The problem is that white people see racism as conscious hate, when racism is bigger than that. Racism is a complex system of social and political levers and pulleys set up generations ago to continue working on the behalf of whites at other people’s expense, whether whites know/like it or not. Racism is an insidious cultural disease. It is so insidious that it doesn’t care if you are a white person who likes black people; it’s still going to find a way to infect how you deal with people who don’t look like you. Yes, racism looks like hate, but hate is just one manifestation. Privilege is another. Access is another. Ignorance is another. Apathy is another. And so on. So while I agree with people who say no one is born racist, it remains a powerful system that we’re immediately born into.
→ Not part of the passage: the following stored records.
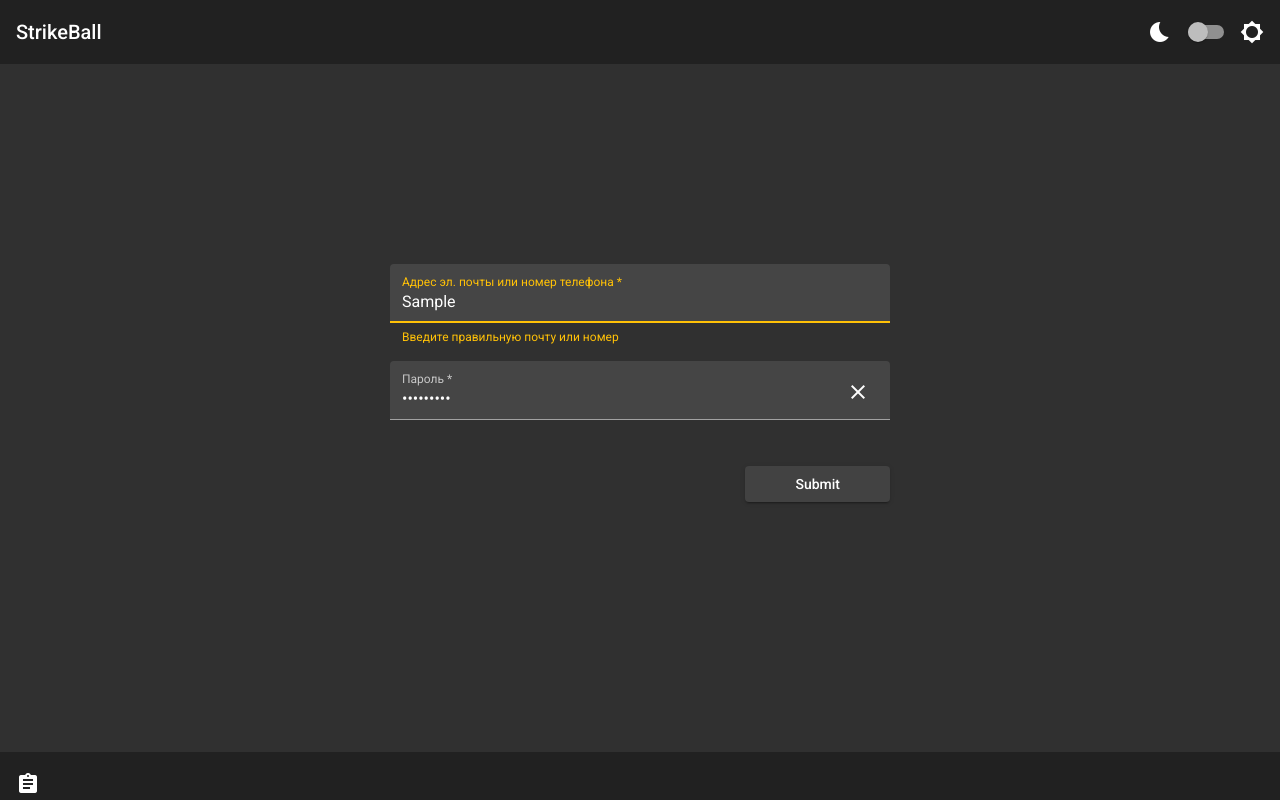
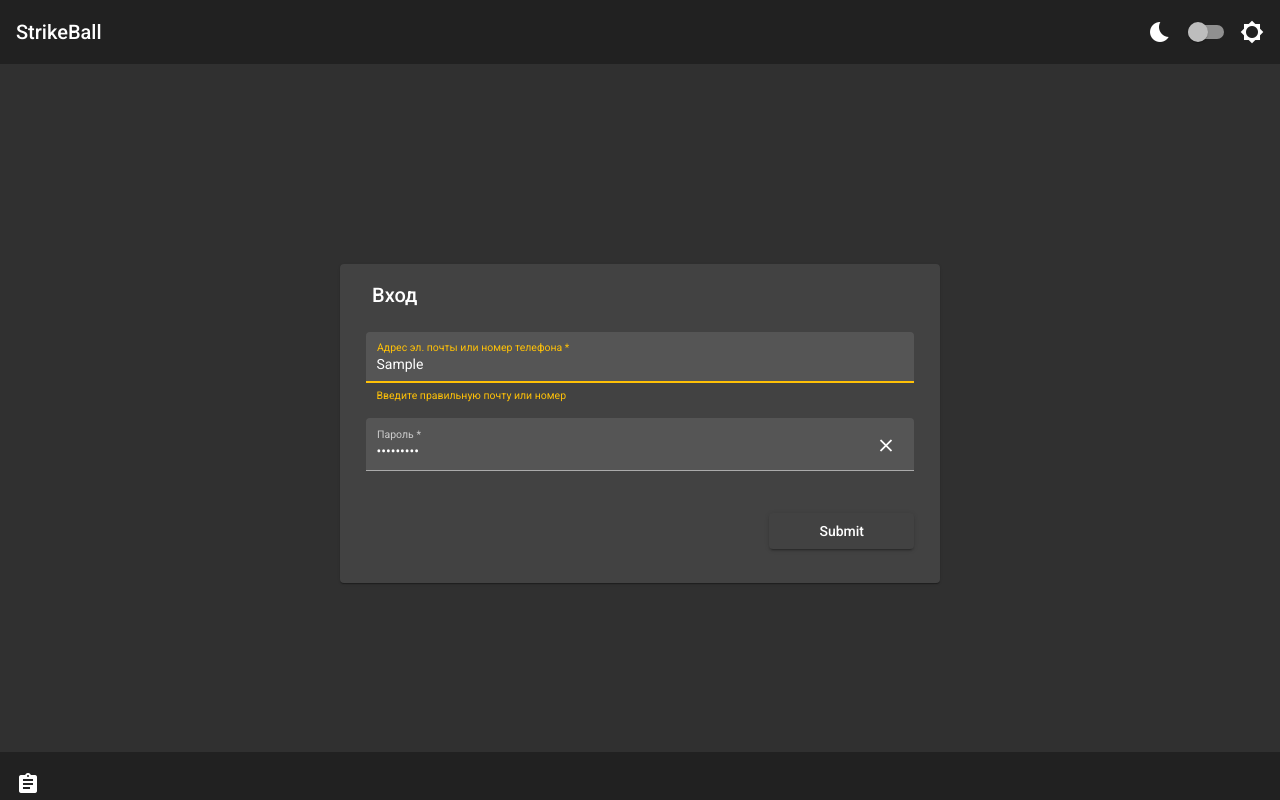
Before and after one commit to Flash2104/airsoft-social, an Angular app in the folder strikeball-spa/: page / in a window 1280 px wide. Both pictures are taken after typing "Sample", "Sample123" into the empty fields and a click on the button "Submit". Built offline with nearby package versions, Linux system fonts and the light colour scheme.

Commit message:
Add auth container component

```diff
--- a/strikeball-spa/package.json
+++ b/strikeball-spa/package.json
@@ -21,6 +21,7 @@
     "@angular/platform-browser-dynamic": "~13.0.0",
     "@angular/router": "~13.0.0",
     "bootstrap": "^5.1.3",
+    "c": "^1.1.1",
     "rxjs": "~7.4.0",
     "tslib": "^2.3.0",
     "zone.js": "~0.11.4"
--- /dev/null
+++ b/strikeball-spa/src/app/auth/auth-container/auth-container.component.html
@@ -0,0 +1,3 @@
+<div class="auth-container">
+  <app-sign-in></app-sign-in>
+</div>
--- /dev/null
+++ b/strikeball-spa/src/app/auth/auth-container/auth-container.component.scss
@@ -0,0 +1,6 @@
+
+.auth-container {
+  max-width: 600px;
+  padding-top: 200px;
+  margin: 0 auto;
+}
--- /dev/null
+++ b/strikeball-spa/src/app/auth/auth-container/auth-container.component.ts
@@ -0,0 +1,15 @@
+import { Component, OnInit } from '@angular/core';
+import { MatDialog } from '@angular/material/dialog';
+
+@Component({
+  selector: 'app-auth-container',
+  templateUrl: './auth-container.component.html',
+  styleUrls: ['./auth-container.component.scss'],
+})
+export class AuthContainerComponent implements OnInit {
+  constructor(public dialog: MatDialog) {}
+
+  ngOnInit(): void {}
+
+  onSubmit(): void {}
+}
--- /dev/null
+++ b/strikeball-spa/src/app/auth/auth-container/sign-in/sign-in.component.html
@@ -0,0 +1,51 @@
+  <mat-card class="sign-in-card">
+    <mat-card-header>
+      <mat-card-title>Вход</mat-card-title>
+    </mat-card-header>
+    <mat-card-content>
+      <form [formGroup]="form" class="sign-in-form">
+        <mat-form-field class="mb-3" appearance="fill">
+          <mat-label>Адрес эл. почты или номер телефона</mat-label>
+          <input
+            type="text"
+            matInput
+            [formControl]="emailFormControl"
+            [errorStateMatcher]="matcher"
+            placeholder="Ex.pat@example.com или 88005553535"
+          />
+          <mat-error
+            *ngIf="
+              emailFormControl.hasError('email') &&
+              !emailFormControl.hasError('required')
+            "
+          >
+            Введите правильную почту или номер
+          </mat-error>
+          <mat-error *ngIf="emailFormControl.hasError('required')">
+            Обязательное поле
+          </mat-error>
+        </mat-form-field>
+        <mat-form-field class="mb-3" appearance="fill">
+          <mat-label>Пароль</mat-label>
+          <input matInput type="password" formControlName="password" />
+          <button
+            *ngIf="form.controls['password'].value"
+            matSuffix
+            mat-icon-button
+            aria-label="Clear"
+            (click)="form.controls['password'].reset()"
+          >
+            <mat-icon>close</mat-icon>
+          </button>
+          <mat-error *ngIf="form.controls['password'].hasError('required')">
+            Пароль обязателен для ввода
+          </mat-error>
+        </mat-form-field>
+        <div class="submit-button-row">
+          <button mat-raised-button class="submit-button" (click)="onSubmit()">
+            Submit
+          </button>
+        </div>
+      </form>
+    </mat-card-content>
+  </mat-card>
--- a/strikeball-spa/src/app/auth/sign-in/sign-in.component.scss
+++ b/strikeball-spa/src/app/auth/auth-container/sign-in/sign-in.component.scss
@@ -1,9 +1,14 @@
+
+.sign-in-card {
+  max-width: 600px;
+  margin: 0 auto;
+}
+
 .sign-in-form {
   display: flex;
   flex-direction: column;
-  max-width: 600px;
-  padding: 200px 50px;
   margin: 0 auto;
+  padding: 10px;
 }
 
 .submit-button-row {
--- a/strikeball-spa/src/app/auth/auth.module.ts
+++ b/strikeball-spa/src/app/auth/auth.module.ts
@@ -7,11 +7,12 @@ import { MatDialogModule } from '@angular/material/dialog';
 import { MatIconModule } from '@angular/material/icon';
 import { MatInputModule } from '@angular/material/input';
 import { MatToolbarModule } from '@angular/material/toolbar';
+import { AuthContainerComponent } from './auth-container/auth-container.component';
+import { SignInComponent } from './auth-container/sign-in/sign-in.component';
 import { AuthRoutingModule } from './auth-routing.module';
-import { SignInComponent } from './sign-in/sign-in.component';
 
 @NgModule({
-  declarations: [SignInComponent],
+  declarations: [AuthContainerComponent, SignInComponent],
   imports: [
     MatInputModule,
     MatIconModule,
--- a/strikeball-spa/src/app/auth/sign-in/sign-in.component.html
+++ /dev/null
@@ -1,26 +0,0 @@
-<form [formGroup]="form" class="sign-in-form">
-  <mat-form-field class="mb-3" appearance="fill">
-    <mat-label>Адрес эл. почты или номер телефона</mat-label>
-    <input type="text" matInput [formControl]="emailFormControl" [errorStateMatcher]="matcher"
-           placeholder="Ex.pat@example.com или 88005553535">
-    <mat-error *ngIf="emailFormControl.hasError('email') && !emailFormControl.hasError('required')">
-      Введите правильную почту или номер
-    </mat-error>
-    <mat-error *ngIf="emailFormControl.hasError('required')">
-      Обязательное поле
-    </mat-error>
-  </mat-form-field>
-  <mat-form-field class="mb-3" appearance="fill">
-    <mat-label>Пароль</mat-label>
-    <input matInput type="password" formControlName="password">
-    <button *ngIf="form.controls['password'].value" matSuffix mat-icon-button aria-label="Clear" (click)="form.controls['password'].reset()">
-      <mat-icon>close</mat-icon>
-    </button>
-    <mat-error *ngIf="form.controls['password'].hasError('required')">
-      Пароль обязателен для ввода
-    </mat-error>
-  </mat-form-field>
-  <div class="submit-button-row">
-    <button mat-raised-button class="submit-button" (click)="onSubmit()">Submit</button>
-  </div>
-</form>
```
Also changed, not shown: strikeball-spa/src/app/app-routing.module.ts (+6 -6 lines), strikeball-spa/src/app/auth/auth-routing.module.ts (+6 -6 lines), strikeball-spa/src/app/auth/auth-container/sign-in/sign-in.component.ts (renamed from strikeball-spa/src/app/auth/sign-in/sign-in.component.ts), 2 other files (tests, documents, lock files or other folders).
It’s like being born into air: you take it in as soon as you breathe. It’s not a cold that you can get over. There is no anti-racist certification class. It’s a set of socioeconomic traps and cultural values that are fired up every time we interact with the world. It is a thing you have to keep scooping out of the boat of your life to keep from drowning in it. I know it’s hard work, but it’s the price you pay for owning everything.
- Scott Woods (via newwavefeminism)
Greetings! My name is Nomin, and I’m an angry Mongolian/Chinese/American woman interning at the Feminist Press. We’re a small publishing house dedicated to printing books by, for, and about women, feminists, and marginalized groups.
It’s Selfie Summer over at the FP tumblr! If you submit a selfie of you doing something feminist or just plain rad, you could win a FREE Feminist Press book, like The Riot Grrl Collection, which has been helping me channel some third-wave rage all day.
You helped build Smithsonian Asian Pacific American Center’s latest digital exhibition, A Day in the Life of Asian Pacific America, and the results are stunning.
There are more than 4,000 Asian-Americans and Pacific Islanders who hold public office in nearly 40 states and U.S. territories. In California, they include five federal representatives, 15 state representatives, more than 90 council members and more than 100 judges, according to the National Asian Pacific American Political Almanac 2014-15 published by the UCLA Asian American Studies Center.
Asian-Americans have not only fared well at the local level in the San Gabriel Valley, where there is heavy concentration of Chinese-Americans, they’ve also been increasingly successful at winning state offices and congressional seats representing that area, the South Bay and Los Angeles, Sonenshein said.
Los Angeles County — the nation’s largest with about 10 million people — has never had an Asian-American member of the Board of Supervisors despite the community making up 15 percent of its population. The L.A.-Long Beach-Santa Ana region has about 1.8 million Asian-Americans, the highest concentration of any metro area, according to the U.S. Census Bureau.
None of the candidates in the June 3 election who ran for two open L.A. supervisor seats were Asian-American. And the city of Los Angeles, which has an Asian population of about 13 percent, has had only one Asian-American serve on its City Council or in any city elected office. Michael Woo served on the council from 1985 to 1993 and lost a bid for mayor against Richard Riordan in 1993.
“It really stands out,” Sonenshein said. “Over 400,000 Asian Americans in L.A., no City Council members, no citywide elected officials and only one in the history of the entire city…. It’s phenomenal trying to figure out.”